However, just as the College has taken strides to address student space concerns, Gross has not been entirely blind to the problem of excessive bureaucracy. The College has hired an Assistant Dean of Student Life to develop a more efficient, web-based application process for student events. Vesting a single entity with the power to approve event proposals might offer an even more effective resolution. “In an ideal system,” says McCambridge, “you would have an office of student activities. If you submit a plan, it goes to that office, everything gets done and you get word back.” Though centralization might be the most effective way of getting rid of the bureaucratic morass, it may also be the least feasible precisely because it removes control from certain areas of the administration eager to maintain their oversight.

While the College has paid lip service to concerns over both student space and bureaucracy, the recurring issue of late-night party curfews remains largely unexamined. “We recognize that students at 1 o’clock probably feel that they’re not ready to give it up and go home,” says Associate Dean of the College Thomas A. Dingman ’67, “but... I don’t know that we’re headed anywhere.” Although Gross has made overtures to the Cambridge City Council to extend party hours, development plans in the Riverside neighborhood remain tangled up in the city zoning board, and he seems careful to press the issue. With regard to Hilles, Gross expressed similar reservations. “Of course, we have to respect the concerns of the neighborhood as we design this.”

Though Gross has thus far offered up a decidedly mixed bag of fresh initiatives and classic administrative inertia, there is just cause for future concern. No matter how well conceived or implemented, any effort that Gross undertakes to improve social life stands to be undermined by the revolutionary shifts in academic culture being proposed in Mass. Hall. A state-of-the-art student center in Hilles, a streamlined event approval process and an end to party curfews would add little value to student life if increased academic burdens keep students from making use of them.

Despite the seeming trade-offs between improving student life and boosting academic commitments, Dean Gross has been charged by Mass. Hall with doing both. How Gross chooses to balance his competing duties will largely determine the fate of the Harvard social scene. It is perhaps revealing that Gross regards the ongoing curricular review, spearheaded by President Summers and Dean Kirby, as his “top priority.” For better or worse, Gross appears to be the life of the party, now it all depends on how late he’s willing to call it a night.

It was a Yalie of sorts, Montgomery C. Burns, who argued that his fellow Elis should just “let Harvard keep its football and academics [because] Yale will always be first in gentlemanly club life.” Could it be true? Might there be some ground, on any issue, that Harvard should cede to Yale in the debate over which is the greater university? In all fairness, there are some ways in which Yale has it easy. With affordable local real estate and an accomodating city police force, students have a natural supplement to the on-campus social scene.

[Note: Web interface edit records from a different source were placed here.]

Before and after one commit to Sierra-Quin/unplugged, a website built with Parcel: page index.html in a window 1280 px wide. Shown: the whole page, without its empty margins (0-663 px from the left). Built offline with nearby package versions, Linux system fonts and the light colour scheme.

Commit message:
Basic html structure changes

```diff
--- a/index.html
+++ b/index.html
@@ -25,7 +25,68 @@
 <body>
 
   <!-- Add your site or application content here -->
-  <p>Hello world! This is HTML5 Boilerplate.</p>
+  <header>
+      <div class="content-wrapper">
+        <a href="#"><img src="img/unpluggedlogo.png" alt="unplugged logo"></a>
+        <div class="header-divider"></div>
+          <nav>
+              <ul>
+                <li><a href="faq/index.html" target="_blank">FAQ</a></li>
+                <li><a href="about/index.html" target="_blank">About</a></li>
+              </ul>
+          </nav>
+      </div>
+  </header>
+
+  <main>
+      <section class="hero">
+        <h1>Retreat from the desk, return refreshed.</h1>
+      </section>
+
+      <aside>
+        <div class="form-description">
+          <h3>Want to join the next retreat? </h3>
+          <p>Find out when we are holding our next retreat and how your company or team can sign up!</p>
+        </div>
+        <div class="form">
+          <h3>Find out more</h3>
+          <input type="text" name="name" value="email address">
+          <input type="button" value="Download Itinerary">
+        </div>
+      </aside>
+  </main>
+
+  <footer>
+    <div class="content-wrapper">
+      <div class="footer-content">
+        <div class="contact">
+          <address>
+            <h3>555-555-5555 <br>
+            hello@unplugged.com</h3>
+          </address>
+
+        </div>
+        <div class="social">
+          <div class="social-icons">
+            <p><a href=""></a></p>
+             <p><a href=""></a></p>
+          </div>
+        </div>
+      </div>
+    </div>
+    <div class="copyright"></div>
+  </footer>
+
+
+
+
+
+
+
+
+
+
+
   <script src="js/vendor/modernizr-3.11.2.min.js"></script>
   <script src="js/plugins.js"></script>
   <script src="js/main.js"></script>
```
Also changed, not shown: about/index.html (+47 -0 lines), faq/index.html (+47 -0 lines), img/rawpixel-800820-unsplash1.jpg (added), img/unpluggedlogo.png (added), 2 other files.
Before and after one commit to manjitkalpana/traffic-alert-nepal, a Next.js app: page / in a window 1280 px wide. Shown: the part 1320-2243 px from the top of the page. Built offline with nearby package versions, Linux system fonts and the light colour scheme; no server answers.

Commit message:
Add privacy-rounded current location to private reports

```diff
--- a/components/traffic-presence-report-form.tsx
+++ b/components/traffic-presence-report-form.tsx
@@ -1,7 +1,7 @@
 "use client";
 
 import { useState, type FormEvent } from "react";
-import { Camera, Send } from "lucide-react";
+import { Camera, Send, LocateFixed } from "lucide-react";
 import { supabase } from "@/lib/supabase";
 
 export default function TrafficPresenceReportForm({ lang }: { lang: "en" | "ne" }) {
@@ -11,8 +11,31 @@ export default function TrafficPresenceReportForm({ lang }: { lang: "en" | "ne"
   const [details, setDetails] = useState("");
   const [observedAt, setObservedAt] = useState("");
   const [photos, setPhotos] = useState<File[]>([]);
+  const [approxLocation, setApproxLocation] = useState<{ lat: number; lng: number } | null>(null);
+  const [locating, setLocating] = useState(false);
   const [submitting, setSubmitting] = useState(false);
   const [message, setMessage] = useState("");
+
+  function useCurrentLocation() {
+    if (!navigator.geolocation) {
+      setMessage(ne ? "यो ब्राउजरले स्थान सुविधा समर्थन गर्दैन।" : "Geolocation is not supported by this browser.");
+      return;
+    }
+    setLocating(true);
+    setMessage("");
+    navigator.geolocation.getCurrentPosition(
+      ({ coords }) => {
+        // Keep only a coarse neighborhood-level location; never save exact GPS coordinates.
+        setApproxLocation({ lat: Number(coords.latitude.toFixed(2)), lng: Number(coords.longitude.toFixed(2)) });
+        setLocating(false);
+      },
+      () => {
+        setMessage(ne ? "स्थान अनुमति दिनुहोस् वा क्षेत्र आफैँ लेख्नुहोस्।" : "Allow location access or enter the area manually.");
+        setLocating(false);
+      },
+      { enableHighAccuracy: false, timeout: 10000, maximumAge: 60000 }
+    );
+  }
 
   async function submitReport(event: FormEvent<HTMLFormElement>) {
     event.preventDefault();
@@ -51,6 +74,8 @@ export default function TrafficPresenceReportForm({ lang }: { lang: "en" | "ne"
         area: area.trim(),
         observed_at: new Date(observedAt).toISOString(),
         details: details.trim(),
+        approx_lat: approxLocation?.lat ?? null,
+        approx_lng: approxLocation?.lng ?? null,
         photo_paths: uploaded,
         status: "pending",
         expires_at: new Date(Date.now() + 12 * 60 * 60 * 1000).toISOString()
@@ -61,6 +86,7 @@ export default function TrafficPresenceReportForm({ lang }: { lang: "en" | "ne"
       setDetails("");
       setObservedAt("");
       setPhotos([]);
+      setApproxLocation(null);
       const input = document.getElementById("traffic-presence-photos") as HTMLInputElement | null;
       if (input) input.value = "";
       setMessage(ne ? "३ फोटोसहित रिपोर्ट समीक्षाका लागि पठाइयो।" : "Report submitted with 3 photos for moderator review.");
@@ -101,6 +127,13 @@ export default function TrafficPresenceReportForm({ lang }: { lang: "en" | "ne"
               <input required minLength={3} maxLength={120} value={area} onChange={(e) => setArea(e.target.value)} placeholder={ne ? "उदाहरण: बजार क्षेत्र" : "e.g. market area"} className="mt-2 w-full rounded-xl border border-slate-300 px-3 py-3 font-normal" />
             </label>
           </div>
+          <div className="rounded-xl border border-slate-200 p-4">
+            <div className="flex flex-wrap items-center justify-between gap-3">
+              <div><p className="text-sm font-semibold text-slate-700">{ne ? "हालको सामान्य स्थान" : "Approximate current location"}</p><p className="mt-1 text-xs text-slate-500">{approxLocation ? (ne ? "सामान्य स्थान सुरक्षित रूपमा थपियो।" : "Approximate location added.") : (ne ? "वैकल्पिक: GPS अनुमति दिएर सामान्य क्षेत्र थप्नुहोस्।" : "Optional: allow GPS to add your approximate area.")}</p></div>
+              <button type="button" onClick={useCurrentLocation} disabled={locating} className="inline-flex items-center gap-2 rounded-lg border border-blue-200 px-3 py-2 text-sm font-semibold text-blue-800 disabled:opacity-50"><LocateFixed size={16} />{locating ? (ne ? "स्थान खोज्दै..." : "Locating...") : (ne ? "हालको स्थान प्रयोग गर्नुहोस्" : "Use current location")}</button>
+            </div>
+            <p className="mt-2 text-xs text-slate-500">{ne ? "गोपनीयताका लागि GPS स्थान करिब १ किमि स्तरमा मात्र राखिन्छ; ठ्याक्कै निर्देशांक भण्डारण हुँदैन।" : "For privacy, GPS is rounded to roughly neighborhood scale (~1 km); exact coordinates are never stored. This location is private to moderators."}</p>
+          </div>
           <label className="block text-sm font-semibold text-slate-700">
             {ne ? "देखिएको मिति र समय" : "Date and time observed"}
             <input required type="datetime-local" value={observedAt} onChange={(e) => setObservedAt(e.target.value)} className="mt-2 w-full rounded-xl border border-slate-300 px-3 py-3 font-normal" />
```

Harvard’s high-end neighborhood with its high-priced real estate, however, seems all the more reason for Harvard to invest in on-campus social options for its students.

Some might even say that Yale is forced to make such social concessions to give itself a competitive advantage that can help close the gap in the admissions game with its arch-rival. Whatever its motivation for so doing, Yale places a priority on supporting its college system, and social life more broadly, and students are better off because of it. Harvard, on the other hand, seems all too aware of just how many quality of life sacrifices students are willing to accept in order to get their Harvard diploma.

The flip-side to this argument is, of course, that Harvard students will be rewarded for their hard time in Cambridge with the singular Harvard diploma. Would it be asking too much to not only be able to love the name on your diploma but the experiences behind it? The administration seems to think so. But isn’t wanting it all part of what makes us Harvard students?